For a city most often associated with pork barbecue and Elvis's famous fried peanut-butter-and-banana sandwiches, Memphis has a surprisingly diverse restaurant scene. From escargot to étouffée and fajitas to focaccia, there's all manner of ethnic and gourmet fare around town. You'll also find plenty of barbecued ribs, fried pickles, purple-hull peas, butter beans, meatloaf, and mashed potatoes. And you might be surprised by the wealth of trendy restaurants you'd expect to encounter in any major metropolitan area. Drawing on influences from around the country and around the world, these New American and New Southern restaurants serve dishes so complex and creative that they often take a paragraph to describe on a menu.
Gourmet and ethnic foods aside, what Memphis can claim as its very own is slow-smoked, hand-pulled pork shoulder barbecue, to which you can add the spicy sauces of your choosing -- chili vinegar, hot sauce, whatever. If this doesn't appeal to you, then maybe Memphis's famous ribs will. These are cooked much the same way as the pork shoulder and come dry or wet -- that is, with the sauce added by you (dry) or cooked in (wet).
Among the better chain restaurants to be found in Memphis are Bonefish Grill, 1250 N. Germantown Pkwy. (tel. 901/753-2220; www.bonefishgrill.com); Carrabba's, 5110 Poplar Ave. (tel. 901/685-9900; www.carrabbas.com); P.F. Chang's, 1181 Ridgeway Rd. (tel. 901/818-3889; www.pfchangs.com); Ruth's Chris Steakhouse, 6120 Poplar at Shady Grove (tel. 901/761-0055; www.ruthschris.com); and Texas de Brazil Churrascaria, 150 Peabody Place (tel. 901/526-7600; www.texasdebrazil.com), featuring tableside, hand-carved meats.
For these listings, I have classified restaurants in the following categories (estimates do not include beer, wine, or tip): very expensive for meals costing more than $50; expensive if a complete dinner would cost $30 or more; moderate, where you can expect to pay between $15 and $30 for a complete dinner; and inexpensive, where a complete dinner can be had for less than $15.
Corky's Ribs & BBQ -- Kids and grandparents alike love Corky's boisterous atmosphere, rollicking rock oldies music, and big pork platters paired with sky-high stacks of onion rings.
Four Way Restaurant -- Good, old-fashioned home cooking means kids might be asked to eat their vegetables along with fried chicken and pork chops.

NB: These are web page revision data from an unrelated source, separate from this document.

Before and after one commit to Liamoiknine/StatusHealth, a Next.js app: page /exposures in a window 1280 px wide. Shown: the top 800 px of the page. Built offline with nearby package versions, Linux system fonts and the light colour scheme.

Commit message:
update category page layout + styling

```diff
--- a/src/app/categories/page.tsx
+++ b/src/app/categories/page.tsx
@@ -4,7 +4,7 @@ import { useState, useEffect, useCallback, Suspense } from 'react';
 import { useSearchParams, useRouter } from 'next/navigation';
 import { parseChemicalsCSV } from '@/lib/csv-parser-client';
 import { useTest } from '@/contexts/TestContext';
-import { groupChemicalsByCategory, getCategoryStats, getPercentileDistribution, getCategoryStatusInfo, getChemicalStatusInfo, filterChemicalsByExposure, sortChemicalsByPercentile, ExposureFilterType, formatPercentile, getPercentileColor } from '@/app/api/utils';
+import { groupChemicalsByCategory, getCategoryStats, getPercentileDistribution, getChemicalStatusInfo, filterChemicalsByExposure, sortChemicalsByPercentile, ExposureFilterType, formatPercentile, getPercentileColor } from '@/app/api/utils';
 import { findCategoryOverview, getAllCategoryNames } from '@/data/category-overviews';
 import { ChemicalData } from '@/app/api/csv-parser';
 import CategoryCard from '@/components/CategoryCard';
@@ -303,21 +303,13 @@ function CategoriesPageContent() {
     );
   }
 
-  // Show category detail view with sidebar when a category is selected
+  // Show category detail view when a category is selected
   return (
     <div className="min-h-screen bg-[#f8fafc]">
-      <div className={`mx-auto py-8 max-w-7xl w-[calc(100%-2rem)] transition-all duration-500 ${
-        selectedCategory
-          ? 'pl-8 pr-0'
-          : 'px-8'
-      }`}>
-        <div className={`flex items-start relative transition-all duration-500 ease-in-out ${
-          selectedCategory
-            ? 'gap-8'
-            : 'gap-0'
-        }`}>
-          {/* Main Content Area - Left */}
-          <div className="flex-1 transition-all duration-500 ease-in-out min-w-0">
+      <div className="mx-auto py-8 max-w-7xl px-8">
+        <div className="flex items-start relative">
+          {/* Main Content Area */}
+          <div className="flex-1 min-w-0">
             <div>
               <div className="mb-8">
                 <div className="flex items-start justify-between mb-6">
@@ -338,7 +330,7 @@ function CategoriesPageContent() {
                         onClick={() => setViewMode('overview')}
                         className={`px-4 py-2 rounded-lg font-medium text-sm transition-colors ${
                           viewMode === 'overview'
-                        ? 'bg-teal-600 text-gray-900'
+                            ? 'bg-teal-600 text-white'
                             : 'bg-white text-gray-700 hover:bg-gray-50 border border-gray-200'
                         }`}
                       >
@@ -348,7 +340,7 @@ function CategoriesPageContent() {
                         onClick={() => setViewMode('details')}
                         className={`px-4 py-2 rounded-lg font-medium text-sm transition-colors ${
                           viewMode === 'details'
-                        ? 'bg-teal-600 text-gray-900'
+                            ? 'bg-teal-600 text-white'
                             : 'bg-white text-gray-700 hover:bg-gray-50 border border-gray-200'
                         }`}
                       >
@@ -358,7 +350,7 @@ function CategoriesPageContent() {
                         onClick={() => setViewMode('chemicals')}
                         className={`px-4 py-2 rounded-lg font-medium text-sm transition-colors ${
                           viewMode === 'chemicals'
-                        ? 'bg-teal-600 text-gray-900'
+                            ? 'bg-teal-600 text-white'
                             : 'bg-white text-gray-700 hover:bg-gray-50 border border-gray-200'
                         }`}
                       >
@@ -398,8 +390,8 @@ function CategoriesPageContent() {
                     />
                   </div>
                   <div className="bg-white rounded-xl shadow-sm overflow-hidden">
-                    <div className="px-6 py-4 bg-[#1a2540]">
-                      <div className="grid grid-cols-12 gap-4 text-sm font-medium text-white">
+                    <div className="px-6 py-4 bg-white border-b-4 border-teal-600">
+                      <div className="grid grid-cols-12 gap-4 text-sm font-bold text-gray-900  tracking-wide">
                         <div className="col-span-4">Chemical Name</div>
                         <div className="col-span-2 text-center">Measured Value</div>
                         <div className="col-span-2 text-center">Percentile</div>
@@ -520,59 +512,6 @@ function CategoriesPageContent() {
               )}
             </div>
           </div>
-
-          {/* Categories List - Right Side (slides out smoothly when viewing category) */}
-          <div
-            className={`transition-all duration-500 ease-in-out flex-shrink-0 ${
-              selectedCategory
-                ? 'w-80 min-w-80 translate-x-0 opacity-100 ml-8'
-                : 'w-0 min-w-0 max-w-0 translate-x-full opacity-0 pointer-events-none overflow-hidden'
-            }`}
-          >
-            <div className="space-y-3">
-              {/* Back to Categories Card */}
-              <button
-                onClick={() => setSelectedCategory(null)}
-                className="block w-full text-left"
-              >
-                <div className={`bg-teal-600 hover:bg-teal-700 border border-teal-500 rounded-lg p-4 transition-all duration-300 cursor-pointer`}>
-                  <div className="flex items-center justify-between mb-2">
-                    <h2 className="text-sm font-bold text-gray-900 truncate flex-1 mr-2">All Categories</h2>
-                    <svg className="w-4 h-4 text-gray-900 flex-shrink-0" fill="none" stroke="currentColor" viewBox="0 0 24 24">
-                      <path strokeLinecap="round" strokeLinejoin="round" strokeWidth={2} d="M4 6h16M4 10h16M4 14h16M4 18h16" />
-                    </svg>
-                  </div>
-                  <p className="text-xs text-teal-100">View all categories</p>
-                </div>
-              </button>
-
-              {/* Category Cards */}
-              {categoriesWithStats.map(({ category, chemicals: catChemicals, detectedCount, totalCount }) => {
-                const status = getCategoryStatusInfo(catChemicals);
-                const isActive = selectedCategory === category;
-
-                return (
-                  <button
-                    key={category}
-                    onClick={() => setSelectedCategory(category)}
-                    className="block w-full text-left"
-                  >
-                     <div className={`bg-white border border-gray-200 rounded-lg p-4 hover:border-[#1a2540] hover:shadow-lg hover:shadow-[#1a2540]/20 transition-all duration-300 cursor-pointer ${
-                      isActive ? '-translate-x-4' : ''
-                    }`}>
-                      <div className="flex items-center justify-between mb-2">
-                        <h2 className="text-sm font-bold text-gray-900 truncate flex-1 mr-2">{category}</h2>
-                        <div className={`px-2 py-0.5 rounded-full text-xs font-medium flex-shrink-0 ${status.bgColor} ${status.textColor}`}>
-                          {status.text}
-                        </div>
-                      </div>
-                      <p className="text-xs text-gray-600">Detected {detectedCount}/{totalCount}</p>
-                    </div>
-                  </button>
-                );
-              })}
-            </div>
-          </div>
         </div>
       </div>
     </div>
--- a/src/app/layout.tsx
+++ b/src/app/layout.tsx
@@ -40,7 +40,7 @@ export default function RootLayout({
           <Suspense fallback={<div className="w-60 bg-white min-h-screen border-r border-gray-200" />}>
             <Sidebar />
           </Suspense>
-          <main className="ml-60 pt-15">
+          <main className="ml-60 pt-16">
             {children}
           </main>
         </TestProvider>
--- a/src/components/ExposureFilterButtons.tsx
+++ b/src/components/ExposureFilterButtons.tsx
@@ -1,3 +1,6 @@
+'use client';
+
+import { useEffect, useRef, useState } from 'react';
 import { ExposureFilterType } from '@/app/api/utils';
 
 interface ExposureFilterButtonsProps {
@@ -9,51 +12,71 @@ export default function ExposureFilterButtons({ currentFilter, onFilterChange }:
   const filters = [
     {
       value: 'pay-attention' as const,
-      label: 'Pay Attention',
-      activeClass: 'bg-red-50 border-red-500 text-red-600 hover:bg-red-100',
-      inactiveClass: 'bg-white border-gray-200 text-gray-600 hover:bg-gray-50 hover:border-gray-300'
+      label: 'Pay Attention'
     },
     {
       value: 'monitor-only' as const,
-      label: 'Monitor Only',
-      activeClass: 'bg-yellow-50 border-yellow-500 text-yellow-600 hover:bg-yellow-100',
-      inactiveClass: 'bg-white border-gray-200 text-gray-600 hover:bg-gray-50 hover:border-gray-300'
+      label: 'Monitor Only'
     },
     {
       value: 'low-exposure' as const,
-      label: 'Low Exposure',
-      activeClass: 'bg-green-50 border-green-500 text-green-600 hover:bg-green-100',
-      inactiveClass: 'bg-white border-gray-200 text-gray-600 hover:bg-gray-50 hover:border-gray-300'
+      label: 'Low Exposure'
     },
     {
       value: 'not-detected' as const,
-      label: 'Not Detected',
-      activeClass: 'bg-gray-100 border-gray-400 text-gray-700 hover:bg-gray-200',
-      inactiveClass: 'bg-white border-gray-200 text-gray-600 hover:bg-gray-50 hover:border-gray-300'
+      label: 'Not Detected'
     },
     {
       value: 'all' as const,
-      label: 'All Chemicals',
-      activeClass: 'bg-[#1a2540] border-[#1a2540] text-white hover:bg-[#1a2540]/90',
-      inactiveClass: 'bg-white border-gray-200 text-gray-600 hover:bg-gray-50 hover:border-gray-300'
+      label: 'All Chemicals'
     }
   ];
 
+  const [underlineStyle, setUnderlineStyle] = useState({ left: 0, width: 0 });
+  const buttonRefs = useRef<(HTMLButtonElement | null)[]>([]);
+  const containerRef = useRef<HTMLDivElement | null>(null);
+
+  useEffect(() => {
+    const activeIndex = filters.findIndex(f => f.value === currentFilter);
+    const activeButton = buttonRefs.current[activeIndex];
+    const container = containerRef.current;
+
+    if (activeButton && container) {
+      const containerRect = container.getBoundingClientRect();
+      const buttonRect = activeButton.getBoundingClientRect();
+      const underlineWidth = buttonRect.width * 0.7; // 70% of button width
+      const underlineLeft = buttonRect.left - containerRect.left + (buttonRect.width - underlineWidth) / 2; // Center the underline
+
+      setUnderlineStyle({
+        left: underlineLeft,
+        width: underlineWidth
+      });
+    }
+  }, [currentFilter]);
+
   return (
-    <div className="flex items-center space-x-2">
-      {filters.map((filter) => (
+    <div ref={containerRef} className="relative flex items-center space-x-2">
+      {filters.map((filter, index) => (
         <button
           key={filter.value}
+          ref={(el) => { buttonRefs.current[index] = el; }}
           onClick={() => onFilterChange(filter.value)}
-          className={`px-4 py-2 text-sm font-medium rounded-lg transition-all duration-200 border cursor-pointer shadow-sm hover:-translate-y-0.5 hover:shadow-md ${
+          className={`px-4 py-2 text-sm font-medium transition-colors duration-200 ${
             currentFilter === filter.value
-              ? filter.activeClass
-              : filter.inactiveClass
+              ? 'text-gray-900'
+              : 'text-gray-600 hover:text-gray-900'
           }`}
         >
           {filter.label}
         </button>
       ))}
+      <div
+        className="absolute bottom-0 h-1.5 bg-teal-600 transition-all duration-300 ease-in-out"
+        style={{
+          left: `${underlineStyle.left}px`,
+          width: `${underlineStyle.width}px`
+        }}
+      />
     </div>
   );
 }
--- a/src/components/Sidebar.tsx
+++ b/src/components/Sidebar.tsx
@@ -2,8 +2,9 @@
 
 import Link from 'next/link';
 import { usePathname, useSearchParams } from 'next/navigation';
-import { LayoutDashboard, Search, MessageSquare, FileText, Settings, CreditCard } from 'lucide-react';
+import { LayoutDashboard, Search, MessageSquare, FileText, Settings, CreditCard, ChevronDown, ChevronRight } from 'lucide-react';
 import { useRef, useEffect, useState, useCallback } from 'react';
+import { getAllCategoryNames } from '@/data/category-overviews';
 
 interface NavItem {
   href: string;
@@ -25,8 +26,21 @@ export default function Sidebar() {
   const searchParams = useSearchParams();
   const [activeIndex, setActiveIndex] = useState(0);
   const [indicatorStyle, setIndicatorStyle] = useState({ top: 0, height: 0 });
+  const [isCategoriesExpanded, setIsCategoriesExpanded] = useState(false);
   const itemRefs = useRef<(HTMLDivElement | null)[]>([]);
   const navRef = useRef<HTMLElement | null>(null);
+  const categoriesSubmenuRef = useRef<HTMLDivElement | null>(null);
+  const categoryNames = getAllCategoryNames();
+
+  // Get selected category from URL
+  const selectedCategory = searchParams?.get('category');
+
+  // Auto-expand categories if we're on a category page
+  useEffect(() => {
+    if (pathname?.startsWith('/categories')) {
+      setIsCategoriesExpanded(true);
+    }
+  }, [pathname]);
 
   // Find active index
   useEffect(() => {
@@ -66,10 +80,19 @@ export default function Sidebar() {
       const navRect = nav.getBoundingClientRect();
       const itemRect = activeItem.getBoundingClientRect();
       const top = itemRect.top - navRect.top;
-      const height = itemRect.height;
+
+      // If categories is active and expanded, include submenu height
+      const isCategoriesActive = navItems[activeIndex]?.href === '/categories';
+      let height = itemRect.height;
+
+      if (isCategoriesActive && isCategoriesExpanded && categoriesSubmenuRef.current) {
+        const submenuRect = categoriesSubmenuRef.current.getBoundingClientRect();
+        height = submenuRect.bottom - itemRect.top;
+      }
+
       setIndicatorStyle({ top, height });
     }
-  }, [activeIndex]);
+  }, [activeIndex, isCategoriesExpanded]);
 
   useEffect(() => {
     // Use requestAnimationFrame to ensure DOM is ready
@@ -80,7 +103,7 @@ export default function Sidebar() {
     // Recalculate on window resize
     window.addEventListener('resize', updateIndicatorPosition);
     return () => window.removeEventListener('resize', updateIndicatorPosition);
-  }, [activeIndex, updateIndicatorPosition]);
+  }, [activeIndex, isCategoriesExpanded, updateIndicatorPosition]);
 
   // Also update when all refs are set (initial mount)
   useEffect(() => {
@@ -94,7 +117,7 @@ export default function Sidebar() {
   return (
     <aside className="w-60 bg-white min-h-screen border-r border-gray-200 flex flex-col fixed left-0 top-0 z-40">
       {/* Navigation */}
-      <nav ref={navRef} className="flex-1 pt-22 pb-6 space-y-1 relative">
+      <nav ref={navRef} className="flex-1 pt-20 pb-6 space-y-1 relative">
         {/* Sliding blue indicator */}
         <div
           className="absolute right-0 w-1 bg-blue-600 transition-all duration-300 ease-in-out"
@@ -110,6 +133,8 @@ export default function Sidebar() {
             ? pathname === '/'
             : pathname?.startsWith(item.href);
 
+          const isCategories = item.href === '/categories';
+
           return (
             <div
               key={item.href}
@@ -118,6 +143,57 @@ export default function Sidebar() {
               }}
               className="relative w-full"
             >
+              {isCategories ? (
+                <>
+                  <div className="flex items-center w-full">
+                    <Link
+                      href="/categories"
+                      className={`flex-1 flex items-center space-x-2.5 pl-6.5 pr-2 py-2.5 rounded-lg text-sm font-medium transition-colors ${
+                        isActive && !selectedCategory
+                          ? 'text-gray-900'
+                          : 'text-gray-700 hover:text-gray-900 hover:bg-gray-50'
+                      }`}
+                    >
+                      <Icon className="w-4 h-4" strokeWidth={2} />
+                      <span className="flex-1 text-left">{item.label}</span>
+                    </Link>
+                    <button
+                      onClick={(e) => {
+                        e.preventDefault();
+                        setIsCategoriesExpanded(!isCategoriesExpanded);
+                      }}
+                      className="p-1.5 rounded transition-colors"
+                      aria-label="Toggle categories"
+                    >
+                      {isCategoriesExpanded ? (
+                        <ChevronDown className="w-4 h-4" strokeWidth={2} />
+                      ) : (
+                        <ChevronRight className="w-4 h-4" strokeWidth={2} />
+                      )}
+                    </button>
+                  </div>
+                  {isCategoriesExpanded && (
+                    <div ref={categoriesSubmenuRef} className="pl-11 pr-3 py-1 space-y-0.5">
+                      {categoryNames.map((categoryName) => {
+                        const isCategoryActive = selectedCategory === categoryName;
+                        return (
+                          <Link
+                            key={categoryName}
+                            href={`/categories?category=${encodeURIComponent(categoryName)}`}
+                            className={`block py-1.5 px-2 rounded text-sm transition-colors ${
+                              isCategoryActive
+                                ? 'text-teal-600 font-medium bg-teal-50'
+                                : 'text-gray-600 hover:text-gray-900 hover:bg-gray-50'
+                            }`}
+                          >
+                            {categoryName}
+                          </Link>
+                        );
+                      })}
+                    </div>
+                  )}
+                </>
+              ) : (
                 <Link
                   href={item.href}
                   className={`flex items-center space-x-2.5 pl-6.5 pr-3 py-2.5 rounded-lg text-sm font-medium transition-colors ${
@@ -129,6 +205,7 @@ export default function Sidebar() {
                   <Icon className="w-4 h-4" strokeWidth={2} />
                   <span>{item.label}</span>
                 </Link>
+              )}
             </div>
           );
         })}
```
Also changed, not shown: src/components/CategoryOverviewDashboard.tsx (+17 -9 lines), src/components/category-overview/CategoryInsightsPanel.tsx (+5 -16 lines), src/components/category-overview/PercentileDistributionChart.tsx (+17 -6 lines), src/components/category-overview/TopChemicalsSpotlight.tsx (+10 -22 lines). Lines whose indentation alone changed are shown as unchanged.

But when the green beans are seasoned with pork and the mashed potatoes are drenched in butter, who but the fussiest little eaters would object?
The Majestic Grille -- Vintage Popeye cartoons and silent movies play on a large video screen at one end of this upscale-ish but affordable family restaurant with enough menu choices for all tastes.
Spaghetti Warehouse -- Antique trolley cars and hearty Italian comfort food, including thick slabs of lasagna and kid-friendly spaghetti-and-meatballs, make this inexpensive restaurant a family favorite.
Note: This information was accurate when it was published, but can change without notice. Please be sure to confirm all rates and details directly with the companies in question before planning your trip.